A Professor’s Journey to Connect With His Past
Professor Matthew Hashiguchi has a complicated relationship with his hometown of Cleveland, Ohio. Yet he treasures growing up as a multiracial Asian-American in a neighborhood of Irish Catholics and Italian-Americans. “I live in Georgia but Cleveland will always be my home,” he said. “I am grateful that I had the experiences that I had. I don’t think that I would be who I am without those struggles or that experience of being a minority.”
A Personal Look at Being Multicultural
Hashiguchi, the son of a Japanese-American father and Italian- American mother, is a documentary filmmaker and assistant professor in Georgia Southern University’s multimedia film and production department. He has produced multiple short films and one feature length. In the highly regarded documentary, “Good Luck Soup,” he explored how his parents and other family members grappled with their multiracial and multicultural identities in a neighborhood where they were reminded that they were different. “Good Luck Soup” is also the story of Hashiguchi’s grandmother and her World War II experience. At age 16, she was among the many Japanese Americans in the United States who were forced from their homes and relocated to internment camps. The film examined the challenges she faced in
rebuilding her life and the personal struggles of her family members to assimilate in Cleveland while preserving their Japanese heritage.

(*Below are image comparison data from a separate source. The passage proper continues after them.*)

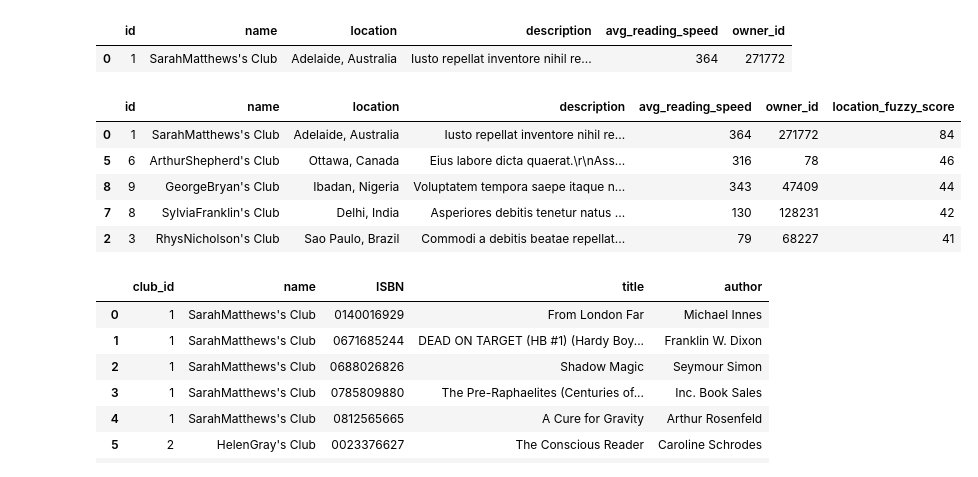
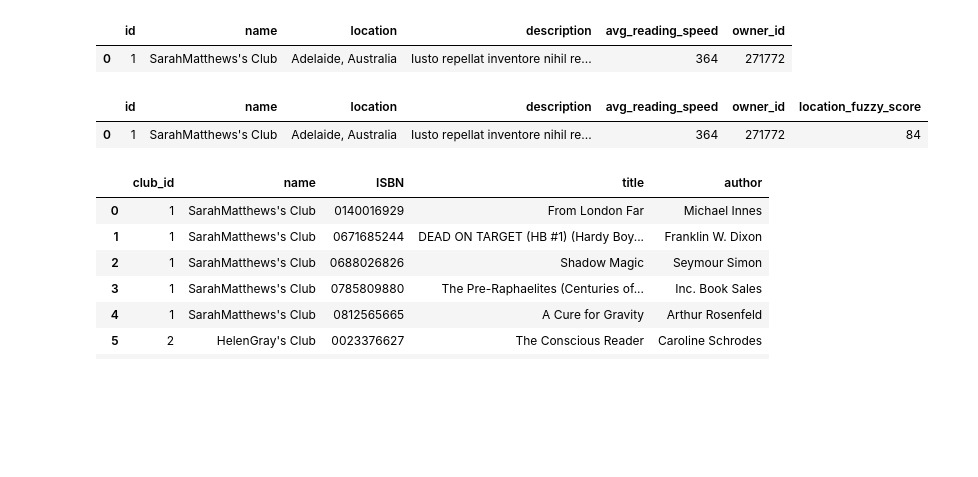
Before and after one commit to laurenceandrews/auguread, a Jupyter notebook: clubs/club-to-user-recommender/club-to-user-recommender.ipynb, the cells around one changed output. Saved outputs shown, nothing was run; the diff lists cells and outputs as text; code cells hidden in the pictures; blank space fills up the shorter version.

```diff
--- a/clubs/club-to-user-recommender/club-to-user-recommender.ipynb
+++ b/clubs/club-to-user-recommender/club-to-user-recommender.ipynb
@@ -179,24 +179,20 @@ closest_location_clubs_df
 # %%
 # Return clubs with matching location (using fuzzy search)
 
 my_location = 'AdelAustralia'
 
 def get_ratio(row):
     club_location = row['location']
     return fuzz.token_sort_ratio(club_location, my_location)
 
-closest_club_location_fuzzy_df = club_df[club_df.apply(get_ratio, axis=1) > 35]
+closest_club_location_fuzzy_df = club_df[club_df.apply(get_ratio, axis=1) > 80]
 closest_club_location_fuzzy_df['location_fuzzy_score'] = club_df.apply(get_ratio, axis=1)
 closest_club_location_fuzzy_df = closest_club_location_fuzzy_df.sort_values('location_fuzzy_score', ascending=False)
 
 closest_club_location_fuzzy_df
 # %% [output]
 |  | id | name | location | description | avg_reading_speed | owner_id | location_fuzzy_score |
 | 0 | 1 | SarahMatthews's Club | Adelaide, Australia | Iusto repellat inventore nihil re... | 364 | 271772 | 84 |
-| 5 | 6 | ArthurShepherd's Club | Ottawa, Canada | Eius labore dicta quaerat.\r\nAss... | 316 | 78 | 46 |
-| 8 | 9 | GeorgeBryan's Club | Ibadan, Nigeria | Voluptatem tempora saepe itaque n... | 343 | 47409 | 44 |
-| 7 | 8 | SylviaFranklin's Club | Delhi, India | Asperiores debitis tenetur natus ... | 130 | 128231 | 42 |
-| 2 | 3 | RhysNicholson's Club | Sao Paulo, Brazil | Commodi a debitis beatae repellat... | 79 | 68227 | 41 |
 # %%
 # Perform a many-to-many merge to get the favourite books of each club
 
```
Also changed, not shown: parts of 7 cells of this notebook, 5 other files.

“I think people watching the film were able to experience my grandmother in the way that I experienced her,” the filmmaker said. “It’s really surprising and kind of great to have people say, ‘I love your grandmother,’ and to see who she is. It’s great to have people appreciate her in the way that I also appreciate her.”
“Good Luck Soup,” self-funded in part, took six years for Hashiguchi to complete. He secured additional funding from the Corporation for Public Broadcasting, the Japanese American Citizens League and the Center for Asian American Media. His film has been featured at several film festivals and it premiered nationwide on PBS World Channel’s “America ReFramed” television series.
“That is a huge feat for any filmmaker,” Hashiguchi said. “When I start something, I don’t know where it’s going to end up. You make these films because you have something to say, because something is important to you and you never expect people to say, ‘wow we want other people to hear about this.’”
Balancing Filmmaking and Teaching
The professor studied journalism before he became a filmmaker. Calling himself a quiet introvert, he sought an occupation that would help him overcome his fears and anxieties. He became a photojournalist.
“I wanted a job that forced me to go to strangers and ask questions,” he said. “I had an internship at the Washington Post when I made the decision that I wanted to tell stories that I wanted to tell, so I became an independent filmmaker.”
Hashiguchi has been a faculty member at Georgia Southern since 2015. Teaching young storytellers, he said, is incredibly rewarding.
“Teaching film is much like being a journalist or a filmmaker,” he noted. “You’re learning about students, their stories and what they
want to do with their lives, and hopefully, I can help them accomplish what they set out to do and who they want to become.”
One common piece of advice that he passes on to students is the importance of versatility in filmmaking.
“They need to be able to do many things,” he said. “Specializing is not going to get them in the door. It’s being able to shoot, it’s being able to do audio, it’s being able to edit and it’s being able to produce. That will give them a great deal of self- reliance. Film is a profession that requires a great amount of personal ambition, entrepreneurial spirit and gumption. Those who make it in film don’t wait to be offered a job in film, they just make films.”
Hashiguchi said the film industry is blossoming especially in the Savannah area. “There is this untapped market here in Georgia that our students have access to that many people in New York and Los Angeles are not even considering,” he said.
“So, for students at Georgia Southern there are opportunities they should take advantage of because the industry is right here in our backyard.”
The professor and filmmaker just finished a short documentary on undocumented college students and is in the early stages of developing a documentary about mental health and parenthood.
— Sandra Bennett
A New Year’s Good Luck Dish The inspiration for the name of Professor Matthew Hashiguchi’s documentary came from one of his family’s traditions. “Good Luck Soup” is a traditional Japanese dish filled with mochi or rice cakes, broth, vegetables and a variety of other ingredients. It is served in Japanese homes on New Year’s Day to ensure good fortune.